Then there’s the soundtrack. One after another there are classic songs used to punctuate the action. The fact that every other song is a glossy but inferior cover version of an original classic or a misused indulgence kinda sums up the experience as metaphor: a Vegas Strip tribute act trying to cram its coffers by using a hit list of others’ material and ideas and presuming that some gloss, sequins and battle-armour will hide the pedigree. Bad Moon Rising was used to far better ironic effect in An American Werewolf in London (an an early scene is lifted straight from that movie) and The Cranberries‘ Zombie ironically misses the irony of it use by a golden mile.
Cast-wise, Bautista dominates and Notaro’s dry delivery entertains, but with the exception of Hiroyuki Sanada and Garret Dillahunt (the latter ironically late of Fear the Walking Dead), the rest of the cast is largely made up of vaguely familiar actors who you’d be challenged to pick out of a line-up. For the record, they include Omari Hardwick, Ana De La Reguera, Nora Arnezeder and Ella Purnell, but they’re a motley crew that Ellen Ripley wouldn’t have come out of hibernation to save.
Frustratingly, there are moments when you see glimpses a better film and what it could have been.
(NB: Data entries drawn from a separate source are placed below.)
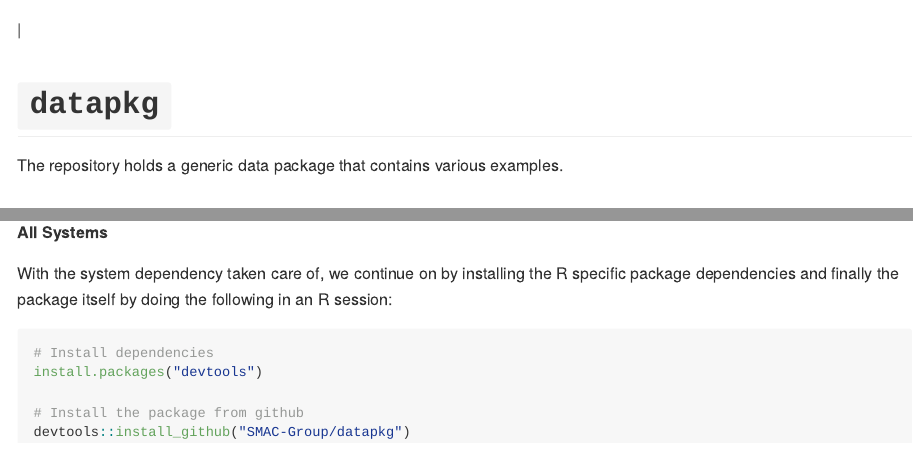
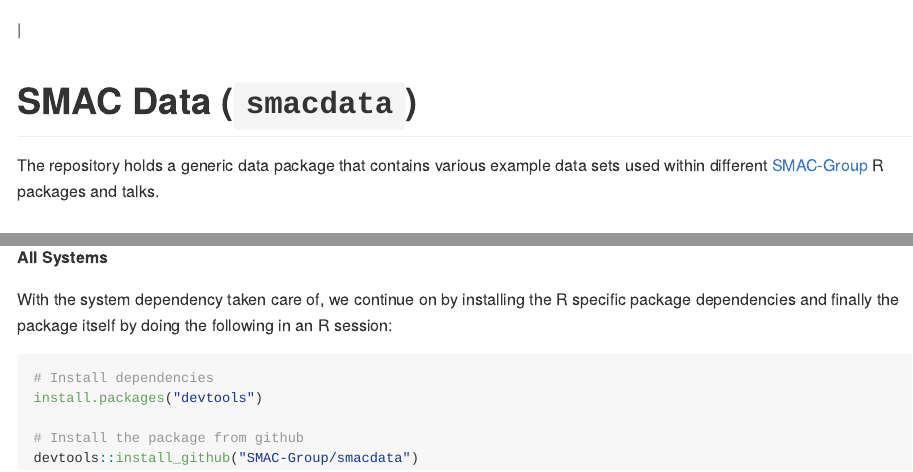
Before and after one commit to SMAC-Group/datapkg, an R Markdown document (README.Rmd): the page in a window 1100 px wide, from its top, and a second part further down, joined at a grey line. Rendered offline with R 4.5, knitr and Pandoc, with nearby package versions; badge pictures from the web are left out.

Commit message:
Rebranded package as `smacdata` from `datapkg`

````diff
--- a/README.Rmd
+++ b/README.Rmd
@@ -12,12 +12,13 @@
 )
 ```
 
-[![CRAN_Status_Badge](http://www.r-pkg.org/badges/version/datapkg)](https://cran.r-project.org/package=datapkg) | [![Travis-CI Build Status](https://travis-ci.org/SMAC-Group/datapkg.svg?branch=master)](https://travis-ci.org/SMAC-Group/datapkg)
+[![CRAN_Status_Badge](http://www.r-pkg.org/badges/version/smacdata)](https://cran.r-project.org/package=smacdata) | [![Travis-CI Build Status](https://travis-ci.org/SMAC-Group/smacdata.svg?branch=master)](https://travis-ci.org/SMAC-Group/smacdata)
 
-# `datapkg`
+# SMAC Data (`smacdata`)
 
-The repository holds a generic data package that contains various examples.
-
+The repository holds a generic data package that contains various example data
+sets used within different [SMAC-Group](https://github.com/SMAC-Group) R
+packages and talks.
 
 Installing the package through GitHub (Developmental)
 -----------------------------------------------------
@@ -49,5 +50,5 @@
 install.packages("devtools")
 
 # Install the package from github
-devtools::install_github("SMAC-Group/datapkg")
+devtools::install_github("SMAC-Group/smacdata")
 ```
````
Also changed, not shown: README.md, 3 other files.
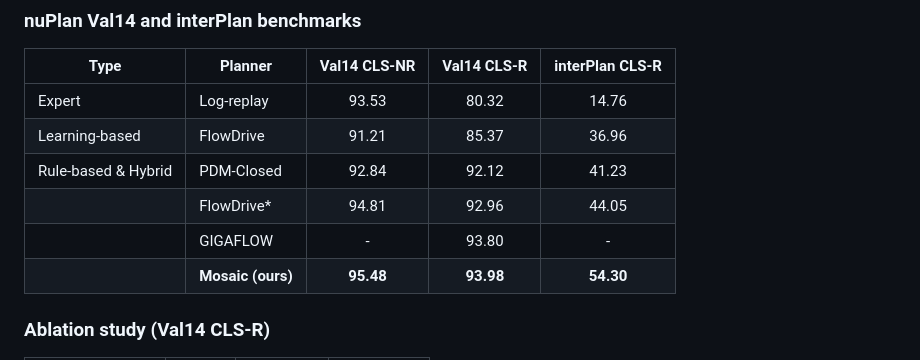
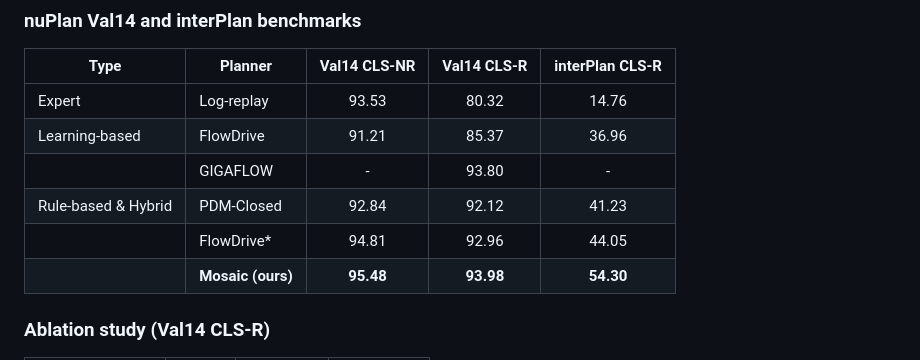
Before and after one commit to KIT-MRT/mosaic, a Markdown page: README.md, the part around the change. Rendered like a GitHub page.

Commit message:
Move gigaflow to learning-based baselines

```diff
--- a/README.md
+++ b/README.md
@@ -18,9 +18,9 @@ Evaluated on [nuPlan](https://github.com/motional/nuplan-devkit), Mosaic achieve
 |---|---|:---:|:---:|:---:|
 | Expert | Log-replay | 93.53 | 80.32 | 14.76 |
 | Learning-based | FlowDrive | 91.21 | 85.37 | 36.96 |
+| | GIGAFLOW | - | 93.80 | - |
 | Rule-based & Hybrid | PDM-Closed | 92.84 | 92.12 | 41.23 |
 | | FlowDrive* | 94.81 | 92.96 | 44.05 |
-| | GIGAFLOW | - | 93.80 | - |
 | | **Mosaic (ours)** | **95.48** | **93.98** | **54.30** |
 
 ### Ablation study (Val14 CLS-R)
```
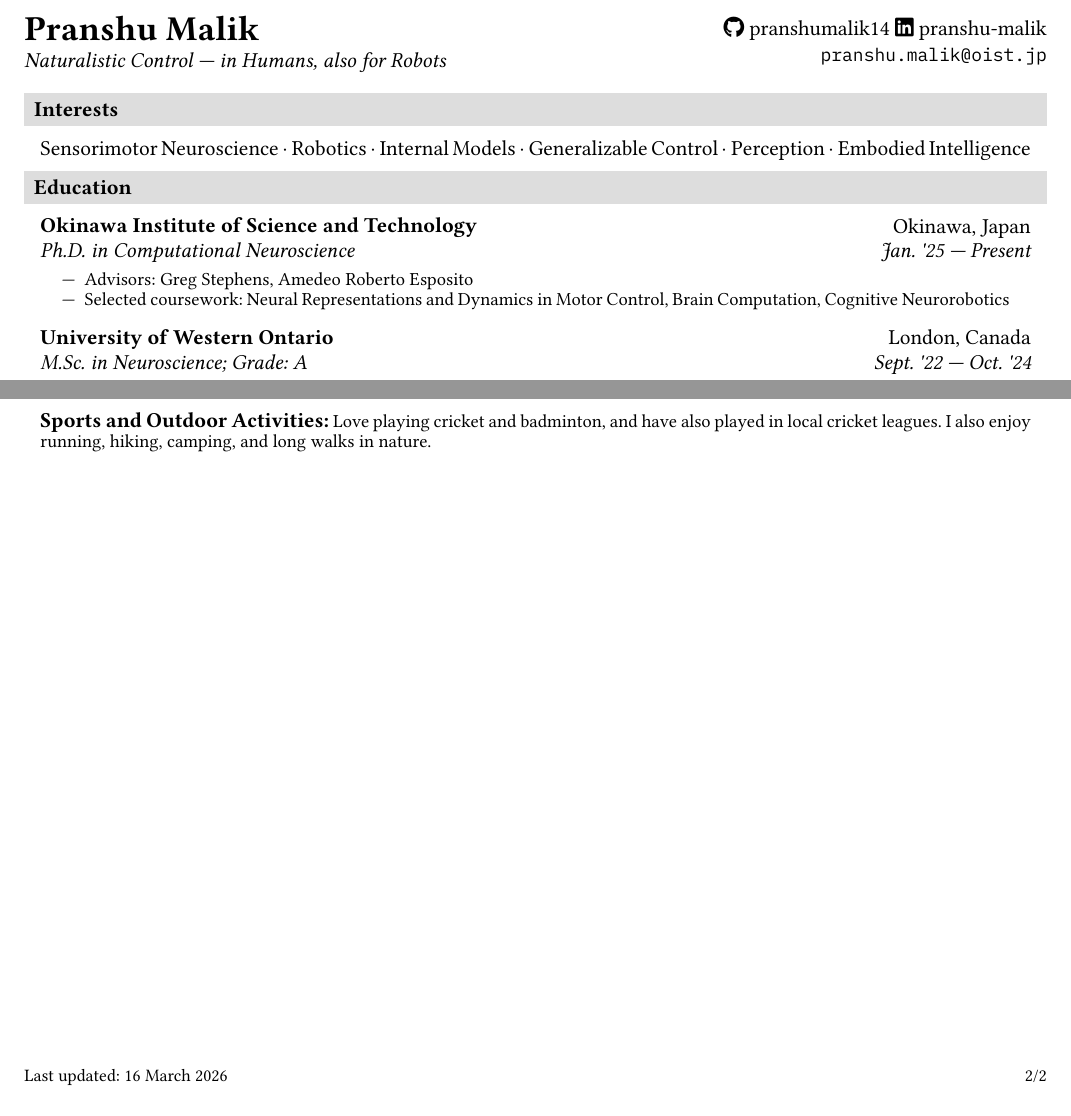
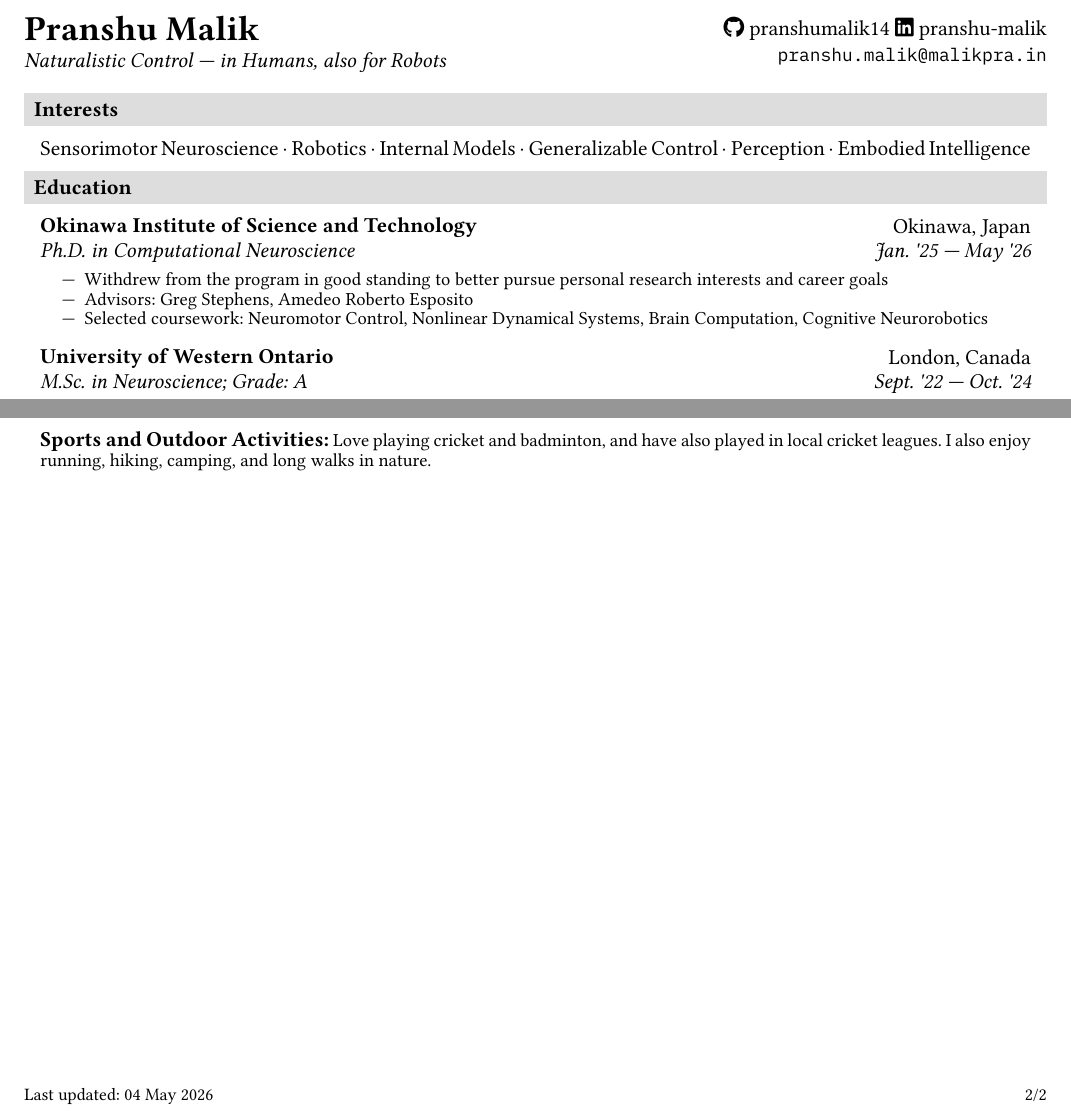
Before and after one commit to pranshumalik14/cv-resume, a Typst document (cv_en.typ): two parts of pages 1 and 2 of 2, joined at a grey line, cut so that both start at the same text. The pictures show the PDF file cv_en.pdf that the author committed with the source.

Commit message:
phd update

```diff
--- a/cv_en.typ
+++ b/cv_en.typ
@@ -93,10 +93,11 @@
     "Okinawa Institute of Science and Technology",
     "Okinawa, Japan",
     "Ph.D. in Computational Neuroscience",
-    "Jan. '25 — Present",
+    "Jan. '25 — May '26",
     (
+      "Withdrew from the program in good standing to better pursue personal research interests and career goals",
       "Advisors: Greg Stephens, Amedeo Roberto Esposito",
-      "Selected coursework: Neural Representations and Dynamics in Motor Control, Brain Computation, Cognitive Neurorobotics"
+      "Selected coursework: Neuromotor Control, Nonlinear Dynamical Systems, Brain Computation, Cognitive Neurorobotics"
     ),
   )
   #activity(
@@ -134,7 +135,7 @@
     "Graduate Student, OIST Graduate University",
     "Okinawa, Japan",
     "Biological Physics Theory Unit and Information Theory, Probability, and Statistics Unit",
-    "Jan. '25 — Present",
+    "Jan. '25 — May '26",
     (
       "Focusing on understanding closed-loop neural dynamics through behaviorally informative decomposition of control",
       "Completed several mini projects on topics like adaptive output chunking in recurrent neural networks, passive-active optimal control, dynamical systems reconstruction, speed-curvature power-law, and I/O stability of plastic spiking neural networks",
```
Also changed, not shown: cv_en.pdf, cv_en.typ (2 more changed lines).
But to produce that, the outing – currently running at nearly two and a half hours long – would need to lose a third of that running time (and it’s easy to see how, when, why and how you could do that), put more consistent thought into its premise (because the logic of a walled-in Vegas is then so shabbily thought out in practice), shrink its ensemble and beef up character, making the spectacle the punctuation, not the dialogue. Tilt the other way and pitch it like dark-humoured chaos of the opening credits (and it’s ultimately easy to see who Snyder thought would be president)… and there’s still not enough style to work as edgy satire. (Sean Spicer? And he doesn’t even get bitten? Seriously?)
In a year where Snyder extended one of his most famous films by twice its original length, brevity was never going to be an option. Approach Army of the Dead with pizza and beer and all will be right with the world. But expect anything else and all you’ll get is disappointment at a chance missed.
- Production Design / VFX9